"Obamacare" is proving more of a challenge than the Trump administration bargained for.
With the "repeal and replace" effort at an impasse on Capitol Hill, the administration released on Thursday a set of fixes to stabilize the Affordable Care Act's shaky insurance markets for next year. But the insurance industry quickly said the changes don't go far enough.
While calling the administration action a step in the right direction, the industry is looking for a guarantee that the government will also keep paying billions in "cost-sharing" subsidies that help consumers with high deductibles. President Donald Trump says he hasn't made up his mind on that.
Republicans contend that the Affordable Care Act, or ACA, is beyond repair, but their "repeal and replace" slogan hasn't been easy to put into practice, or politically popular. So the administration is trying to keep the existing system going temporarily as it pursues a total remake.
Many of the changes follow recommendations from insurers, who wanted the government to address shortcomings with HealthCare.gov markets, including complaints that some people are gaming the system by signing up only when they get sick, and then dropping out after being treated.

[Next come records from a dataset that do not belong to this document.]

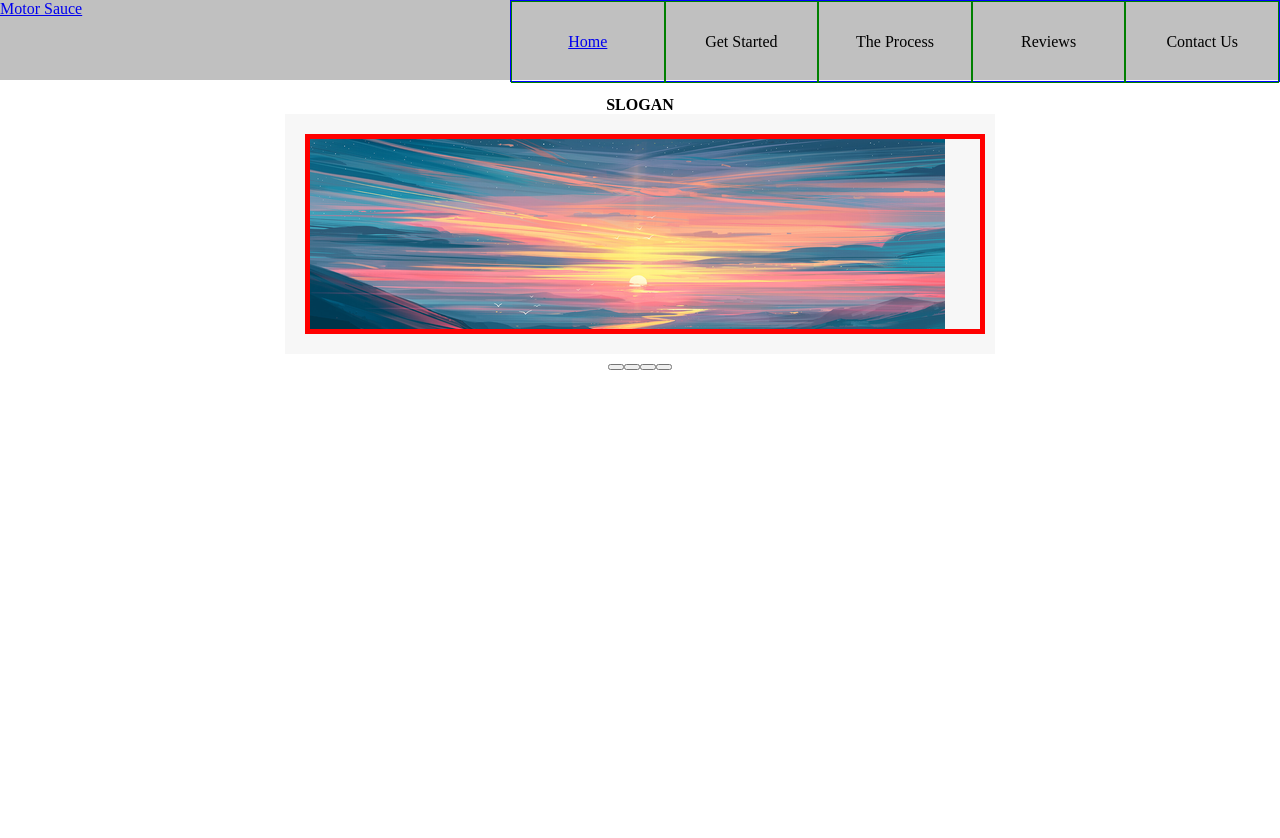
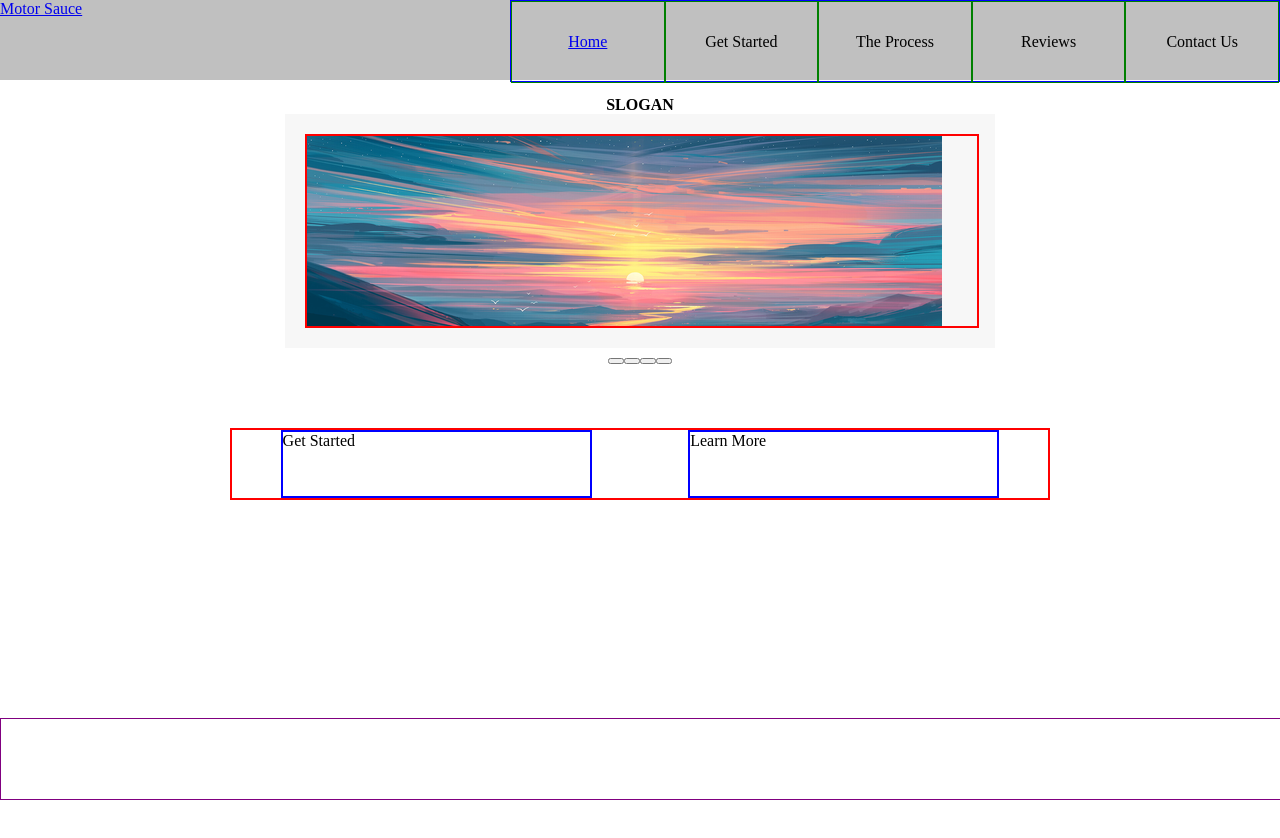
Before and after one commit to icy26/Simplistic, a React (Create React App) app: page / in a window 1280 px wide. Shown: the top 838 px of the page. Built offline with nearby package versions, Linux system fonts and the light colour scheme.

Commit message:
Added options on the home page. Simple scroll-to function added for future use.

```diff
--- a/package.json
+++ b/package.json
@@ -11,6 +11,7 @@
     "react-dom": "^18.2.0",
     "react-icons": "^4.6.0",
     "react-scripts": "5.0.1",
+    "react-scroll": "^1.8.8",
     "styled-components": "^5.3.6",
     "web-vitals": "^2.1.4"
   },
--- a/src/General/Components/Carousel/CarouselElements.js
+++ b/src/General/Components/Carousel/CarouselElements.js
@@ -14,7 +14,7 @@ overflow: hidden;
 export const EmblaViewport = styled.div`
 overflow: hidden;
 width: 100%;
-border: 5px solid #FF0000;
+border: 2px solid #FF0000;
 `;
 
 export const EmblaContainer = styled.div`
--- a/src/General/Components/Navbar/NavbarElements.js
+++ b/src/General/Components/Navbar/NavbarElements.js
@@ -1,4 +1,5 @@
 import styled from 'styled-components';
+import { Link as LinkS } from "react-scroll";
 
 export const Bar = styled.nav`
   /*mobile*/
@@ -53,7 +54,7 @@ export const NavMenu = styled.div`
   }
 `;
 
-export const NavItem = styled.a`
+export const NavItem = styled(LinkS)`
   width: 100%;
   height: 20%;
   border: 1px solid #008000;
--- a/src/General/Components/Navbar/index.js
+++ b/src/General/Components/Navbar/index.js
@@ -24,10 +24,21 @@ export default function Navbar() {
       {/* If mobile render opt1 else render opt2 */}
       {width < breakpoint ? <NavButtonMobile /> :
         <NavMenu>
-          <NavItem href='/'>
+          <NavItem
+            href='/'
+            activeClass="active"
+            smooth
+            spy
+            to="home"
+          >
             Home
           </NavItem>
-            <NavItem>
+          <NavItem
+            activeClass="active"
+            smooth
+            spy
+            to="get_started"
+          >
             Get Started
           </NavItem>
           <NavItem>
--- a/src/Pages/Home/HomeElements.js
+++ b/src/Pages/Home/HomeElements.js
@@ -1,10 +1,46 @@
 import styled from 'styled-components';
+import { Link as LinkS } from "react-scroll";
 
 export const Container = styled.div`
+    position: relative;
     padding-top: 12vh;
+    height: 88vh;
+
+    //border: 2px solid #FF0000;
 `;
 
 export const Slogan = styled.b`
     display: flex;
     justify-content: center;
 `;
+
+export const OptionContainer = styled.div`
+    display: flex;
+    justify-content: space-around;
+    margin-top: 8vh;
+    margin-left: 18vw;
+    margin-right: 18vw;
+
+    border: 2px solid #FF0000;
+`;
+
+export const Option = styled(LinkS)`
+    height: 8vh;
+    width: 24vw;
+
+    border: 2px solid #0000FF;
+`;
+
+export const Pad = styled.div`
+    position: absolute;
+    height: 12vh;
+    width: 100%;
+    bottom: 0;
+
+    border: 1px solid #800080;
+
+    @media only screen and (min-width: 720px) {
+        /*desktop*/
+        height: 10vh;
+    }
+`;
--- a/src/Pages/Home/index.js
+++ b/src/Pages/Home/index.js
@@ -1,15 +1,37 @@
 import React from 'react'
-import { Container, Slogan } from './HomeElements'
+import { Container, Slogan, OptionContainer, Option, Pad } from './HomeElements'
 import Carousel from '../../General/Components/Carousel'
 
 export default function Home() {
+
   return (
-    <Container>
+    <Container
+      id="home"
+    >
       <Slogan>
         SLOGAN
       </Slogan>
 
       <Carousel />
+
+      <OptionContainer>
+        <Option
+          activeClass="active"
+          smooth
+          spy
+          to="get_started"
+        >
+          Get Started
+        </Option>
+        <Option>
+          Learn More
+        </Option>
+      </OptionContainer>
+
+      <Pad
+        // ref={myRef}
+        id="get_started"
+      />
     </Container>
   )
 }
--- a/src/Pages/Main/MainElements.js
+++ b/src/Pages/Main/MainElements.js
@@ -7,8 +7,8 @@ export const Big= styled.div`
 `;
 
 export const Each = styled.div`
-width: 100%;
-height: 25%;
-//background-color: #C0C0C0;
-border: 1px solid #FF0000;
+  width: 100%;
+  height: 25%;
+
+  //border: 1px solid #FF0000;
 `;
--- a/src/Pages/Main/index.js
+++ b/src/Pages/Main/index.js
@@ -8,6 +8,8 @@ export default function Main() {
 
     <Big>
       <Home />
+
+      <Each />
     </Big>
   )
 }
```
Also changed, not shown: 1 other file (tests, documents, lock files or other folders). Lines whose indentation alone changed are shown as unchanged.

But the White House remained mum on the biggest concern. Insurers, doctors, hospitals and the business community have asked Trump to preserve ACA cost-sharing subsidies that pare down high deductibles and copayments for consumers with modest incomes. They're separate from the better-known premium subsidies that most customers receive.
"There is still too much instability and uncertainty in this market," Marilyn Tavenner, president of America's Health Insurance Plans and the industry's top lobbyist, said in a statement. "Health plans and the consumers they serve need to know that funding for cost-sharing reduction subsidies will continue uninterrupted."
Estimated at $7 billion this year, the subsidies are under a legal cloud. Without the payments, experts say, the government marketplaces that provide private insurance for about 12 million people will be overwhelmed by premium increases and insurer departures.
In a Wall Street Journal interview this week, Trump raised the possibility of shutting off the money if Democrats won't bargain on health care. But the president also said he hasn't made up his mind, and that he doesn't want people to get hurt.
House Democratic leader Nancy Pelosi of California called that an "appalling threat." Democrats are now demanding that the issue be addressed in a must-pass spending bill due at the end of the month. The new administration has continued to make cost-sharing payments to insurers as it weighs options.
The changes announced Thursday include:
- A shortened sign-up window of 45 days, starting with coverage for 2018. That's about half as long as the current open enrollment season.
- Curbs on "special enrollment periods" that allow consumers to sign up outside the normal open enrollment window. Insurers say these have been too easily granted, allowing some people to sign up only when they need costly treatment.
- Allowing an insurer to collect past debt for unpaid premiums from the prior 12 months before applying a consumer's payments to a new policy.
- Giving insurers more flexibility to design low-premium plans that can be tailored to young adults.
"The bottom line is that while the final rule addresses some of the challenges in the market, I think the reaction will be that it doesn't go far enough," said Cara Kelly, a vice president at the consulting firm Avalere Health.
The changes come as insurers are figuring out their plans for 2018.
Consumers likely won't know for certain what sort of choices they will have until late summer or early fall, a couple of months before open enrollment begins.
This year saw premium increases averaging 25 percent for a standard plan in states served by HealthCare.gov. Some insurers say they've lost hundreds of millions of dollars, and many have pulled back or are considering it.
Most communities will have competing insurers on the public marketplace next year, but a growing number will be down to one, and some areas may face having none.
All eyes are now on Anthem, a big Blue Cross-Blue Shield insurer operating in several states that has yet to announce its intentions for 2018. CEO Joseph Swedish has said his company would not commit to participating next year. Swedish and other insurance officials have said the government has to stabilize the marketplaces.
Dave Dillion of the Society of Actuaries says growth in underlying medical expenses could drive coverage prices up another 10 percent or more.
Nonetheless, the nonpartisan Congressional Budget Office says the ACA markets will be stable next year in most areas.
In Washington, Republicans are trying to resolve an impasse between hard-liners and moderates that has prevented them from getting their own health care bill through the House.
Meanwhile, the legal issue over the cost-sharing subsidies remains in limbo. A U.S. District Court judge found that Congress did not specifically authorize the payments, making the expenditure unconstitutional. The case is on hold. Congress could approve the money, but that would be a politically difficult vote for Republicans.